*WHAT THIS TASK INVOLVES*: Find the string "your" in the records and copy each line where it occurs.

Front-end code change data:
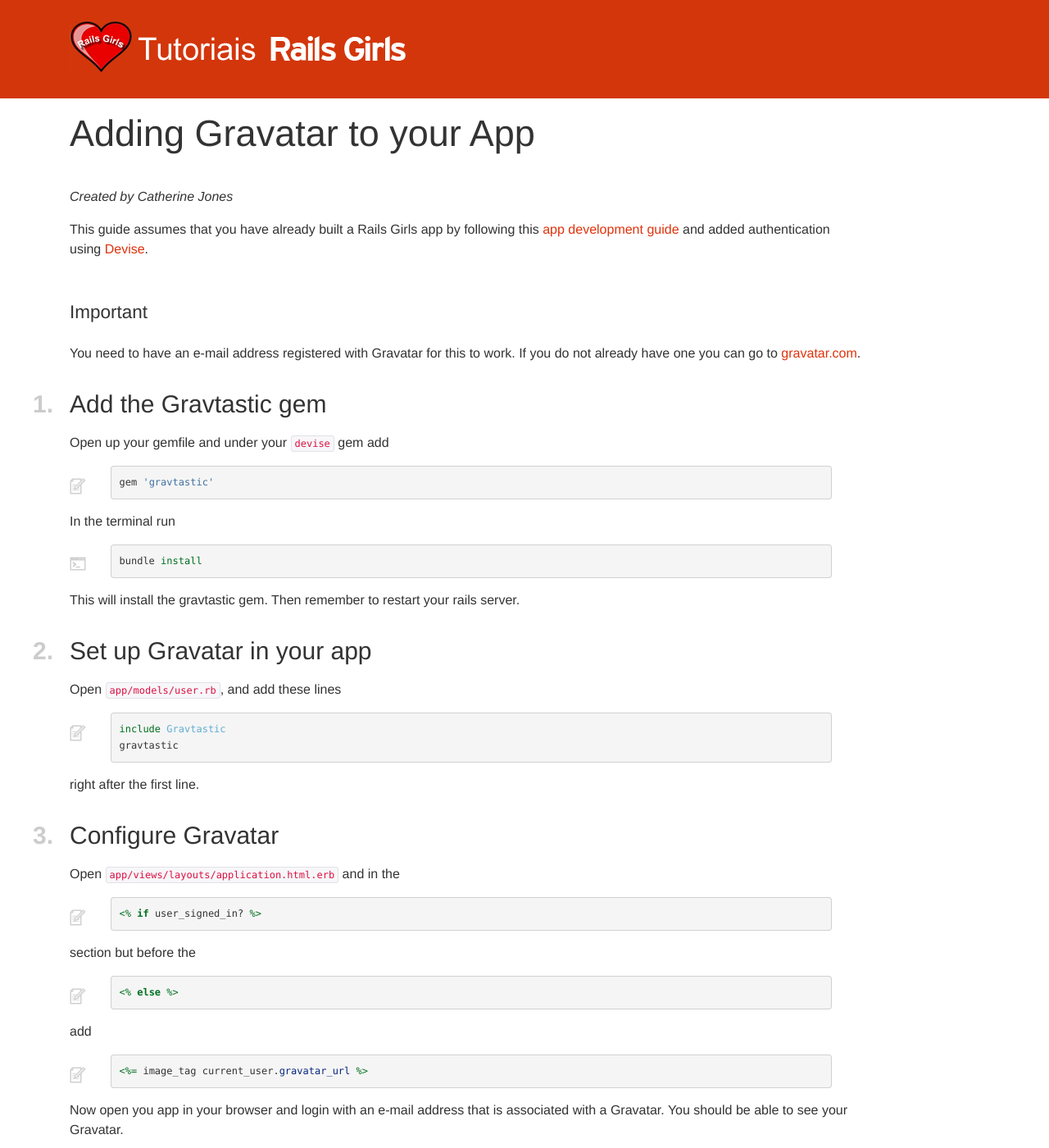
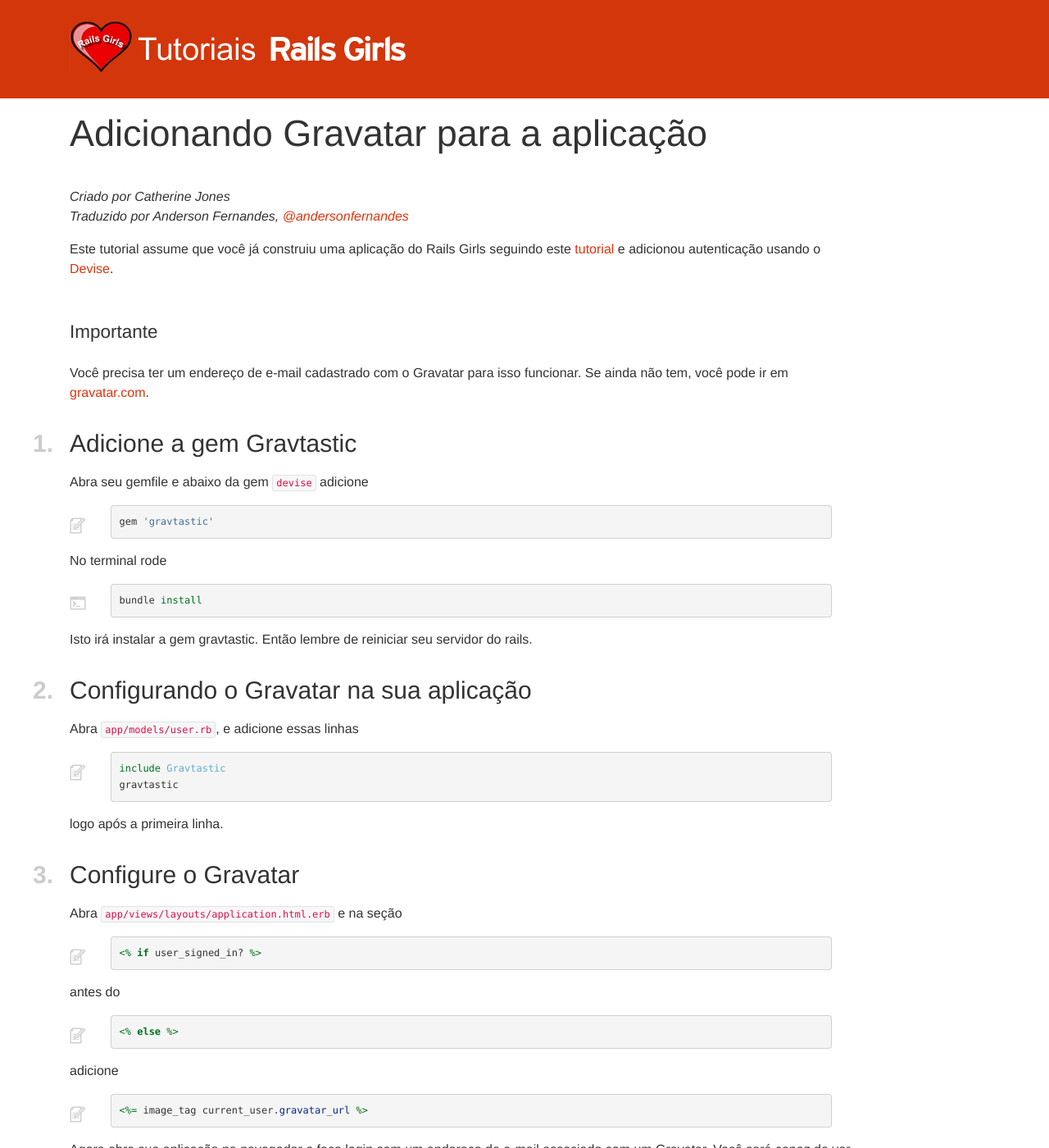
Before and after one commit to railsgirls/guides.railsgirls.com, a Jekyll site: the page built from _posts/2013-12-18-add-gravatar.markdown, in a window 1280 px wide and 1400 px high. Shown: the whole window at 82% size. Built offline with Jekyll 4.4.1, drawn with Linux system fonts in a browser that asks for light colours; nearby versions of some CDN libraries; some of the changed text lies outside the part shown.

Commit message:
Traduzida página add-gravatar
Signed-off-by: Anderson Fernandes <fernandesanderson14@gmail.com>

```diff
--- a/_posts/2013-12-18-add-gravatar.markdown
+++ b/_posts/2013-12-18-add-gravatar.markdown
@@ -1,64 +1,65 @@
 ---
 layout: default
-title: Adding Graviatar to you app
+title: Adicionando Gravatar para a aplicação
 permalink: gravatar
 ---
 
-# Adding Gravatar to your App
+# Adicionando Gravatar para a aplicação
 
-*Created by Catherine Jones*
+*Criado por Catherine Jones*
+*Traduzido por Anderson Fernandes, [@andersonfernandes](https://github.com/andersonfernandes)*
 
-This guide assumes that you have already built a Rails Girls app by following this [app development guide](http://guides.railsgirls.com/app/) and added authentication using [Devise](http://guides.railsgirls.com/devise/).
+Este tutorial assume que você já construiu uma aplicação do Rails Girls seguindo este [tutorial](http://guides.railsgirls.com/app) e adicionou autenticação usando o [Devise](http://guides.railsgirls.com/devise/).
 
-### Important
+### Importante
 
-You need to have an e-mail address registered with Gravatar for this to work. If you do not already have one you can go to [gravatar.com](http://en.gravatar.com/).
+Você precisa ter um endereço de e-mail cadastrado com o Gravatar para isso funcionar. Se ainda não tem, você pode ir em [gravatar.com](http://br.gravatar.com/).
 
-## *1.* Add the Gravtastic gem
+## *1.* Adicione a gem Gravtastic
 
-Open up your gemfile and under your `devise` gem add
+Abra seu gemfile e abaixo da gem `devise` adicione
 
 {% highlight ruby %}
 gem 'gravtastic'
 {% endhighlight %}
 
-In the terminal run
+No terminal rode
 
 {% highlight sh %}
 bundle install
 {% endhighlight %}
 
-This will install the gravtastic gem. Then remember to restart your rails server.
+Isto irá instalar a gem gravtastic. Então lembre de reiniciar seu servidor do rails.
 
-## *2.* Set up Gravatar in your app
+## *2.* Configurando o Gravatar na sua aplicação
 
-Open `app/models/user.rb`, and add these lines
+Abra `app/models/user.rb`, e adicione essas linhas
 
 {% highlight ruby %}
 include Gravtastic
 gravtastic
 {% endhighlight %}
 
-right after the first line.
+logo após a primeira linha.
 
-## *3.* Configure Gravatar
+## *3.* Configure o Gravatar
 
-Open `app/views/layouts/application.html.erb` and in the
+Abra `app/views/layouts/application.html.erb` e na seção
 
 {% highlight erb %}
 <% if user_signed_in? %>
 {% endhighlight %}
 
-section but before the
+antes do
 
 {% highlight erb %}
 <% else %>
 {% endhighlight %}
 
-add
+adicione
 
 {% highlight erb %}
 <%= image_tag current_user.gravatar_url %>
 {% endhighlight %}
 
-Now open you app in your browser and login with an e-mail address that is associated with a Gravatar. You should be able to see your Gravatar.
+Agora abra sua aplicação no navegador e faça login com um endereço de e-mail associado com um Gravatar. Você será capaz de ver seu Gravatar.
```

*THE COMPLETED TASK*:
-# Adding Gravatar to your App
-Open up your gemfile and under your `devise` gem add
-This will install the gravtastic gem. Then remember to restart your rails server.
-## *2.* Set up Gravatar in your app
-Now open you app in your browser and login with an e-mail address that is associated with a Gravatar. You should be able to see your Gravatar.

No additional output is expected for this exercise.